CB: It totally works, at least for me. When Deadly Class comes out, I put it on the top of my stack to say “look at this sweet-lookin’ book.”
WC: [Laughs] Yeah, that’s the idea. This is kind of a blood-dripping kind of theme [gesturing to his banner] but it could be paint, it could be blood; it’s just a dripping motif I try to incorporate into some of the covers and stories. I visualize that if it ever became a TV show, the would have to use it in the opening credits in some way.
CB: Along those lines, I’m curious about your use of recurring symbology in both Blackhand and Deadly Class. How conscious are you when creating these and making sure they serve their purpose.
WC: I’m pretty conscious of it. I don’t have as much control over it in Deadly Class since it’s Rick’s story, but if I can find a way to fit in a previously used symbol I will. For instance, when Marcus’s parents are killed, he lets go of a balloon and if you use that enough, it’ll mean something to the reader. You don’t have to show the whole flashback again, you can show just a little glimpse of the balloon and that means Marcus is thinking back about his parents. I saw it in David Mack’s Kabuki a lot; he would reuse these same symbols over and over again. Frank Miller did it a lot too; like the death scene in Dark Knight Returns, where his mom’s pearl necklace is snapped – you see it in slow motion and it becomes little circles. Then, three or four chapters later, all you have to show is that one little panel with those circles, and you know what he’s thinking.
It’s a strong thing that comics get to use, you can make a richer experience for the reader if you layer it that way. In Blackhand, I have full control of that so I try to have recurring elements a lot. It works better in a longer form like Deadly Class or a graphic novel where you have the pages to repeat, repeat, repeat until it means something to the reader. It’s like hitting notes [taps fingers on table], it becomes like a note in a song.
CB: Like hearing two seconds of a song and knowing exactly what it is?
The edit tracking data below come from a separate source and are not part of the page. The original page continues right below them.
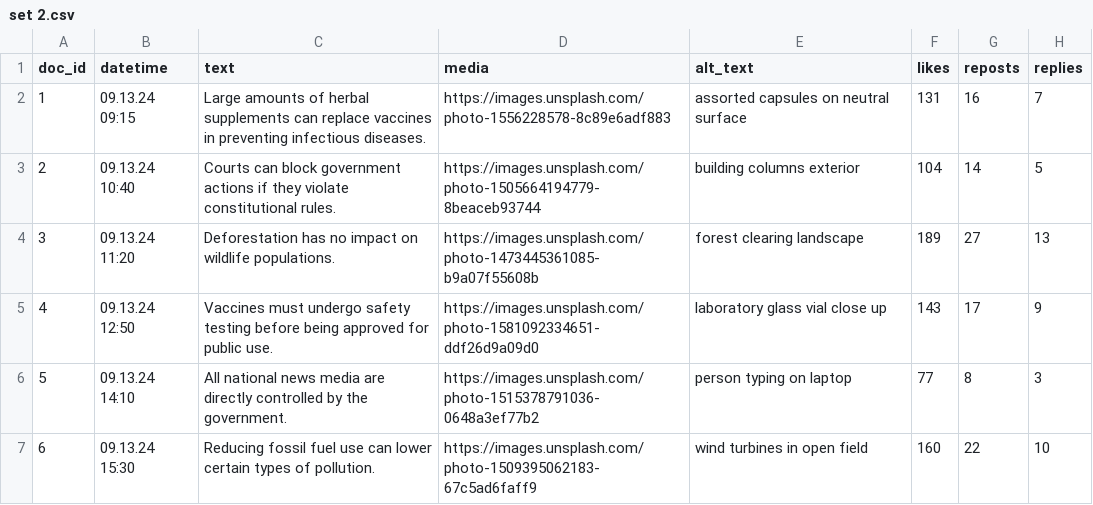
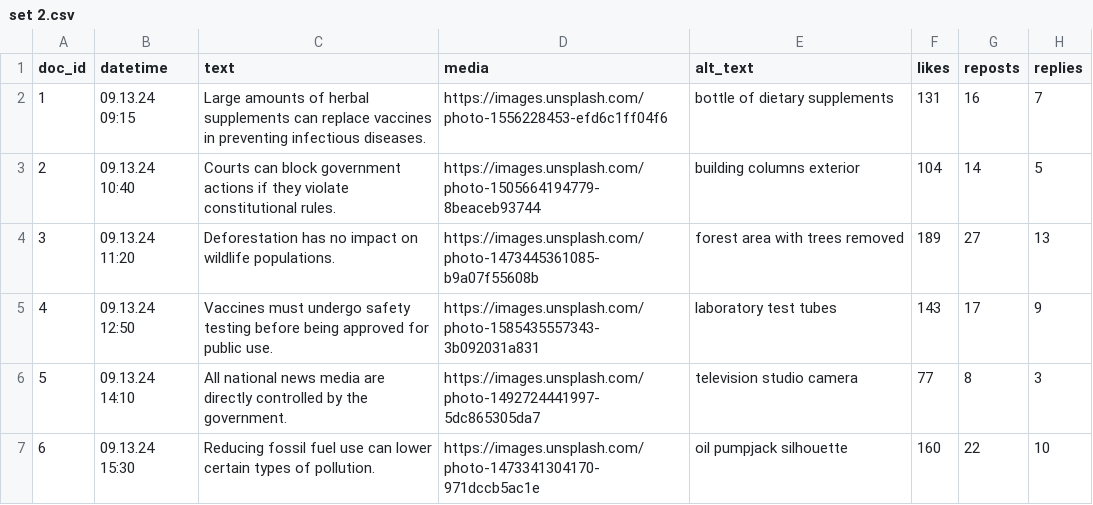
Before and after one commit to Rchel1/csv-feeds, a CSV file: set 2.csv, drawn as a sheet; only a part is shown; the diff names each change by its address in the sheet, - before the commit and + after, or states it on an @@ line.

```diff
--- a/set 2.csv
+++ b/set 2.csv
-D2 (media): https://images.unsplash.com/photo-1556228578-8c89e6adf883
+D2 (media): https://images.unsplash.com/photo-1556228453-efd6c1ff04f6
-E2 (alt_text): assorted capsules on neutral surface
+E2 (alt_text): bottle of dietary supplements
-E4 (alt_text): forest clearing landscape
+E4 (alt_text): forest area with trees removed
-D5 (media): https://images.unsplash.com/photo-1581092334651-ddf26d9a09d0
+D5 (media): https://images.unsplash.com/photo-1585435557343-3b092031a831
-E5 (alt_text): laboratory glass vial close up
+E5 (alt_text): laboratory test tubes
-D6 (media): https://images.unsplash.com/photo-1515378791036-0648a3ef77b2
+D6 (media): https://images.unsplash.com/photo-1492724441997-5dc865305da7
-E6 (alt_text): person typing on laptop
+E6 (alt_text): television studio camera
-D7 (media): https://images.unsplash.com/photo-1509395062183-67c5ad6faff9
+D7 (media): https://images.unsplash.com/photo-1473341304170-971dccb5ac1e
-E7 (alt_text): wind turbines in open field
+E7 (alt_text): oil pumpjack silhouette
```
Also changed, not shown: set 3.csv.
WC: Yeah, there’s certain things we [comics] don’t have. We don’t have music, we don’t have motion. Music is a major thing that’s able to influence or manipulate people’s emotions; we can’t have that, but we can have other things like symbols. Not to hearken back to these 80’s comics, but Watchmen has these recurring elements that are really effective at hitting you. All of them become something more, and they get to play on it with variations, like there’s the bit with Dr. Manhattan with the smiley-face on Mars.
CB: It can add new perspectives to already an already touched-on theme.
WC: Especially with Deadly Class where the story is crazy and all-over-the-place, the use of recurring symbols can give it a form of cohesion.
CB: It’s successful visual storytelling.
WC: [Laughs] Thanks man.
CB: No Wes, thank you.
Wes Craig is an illustrator currently in Montreal and the artist on Deadly Class. You can also see his Blackhand Comics webcomic here.
The first volume of Deadly Class, “1987 – Reagan Youth” and the first volume of Blackhand Comics are available in print from Image Comics.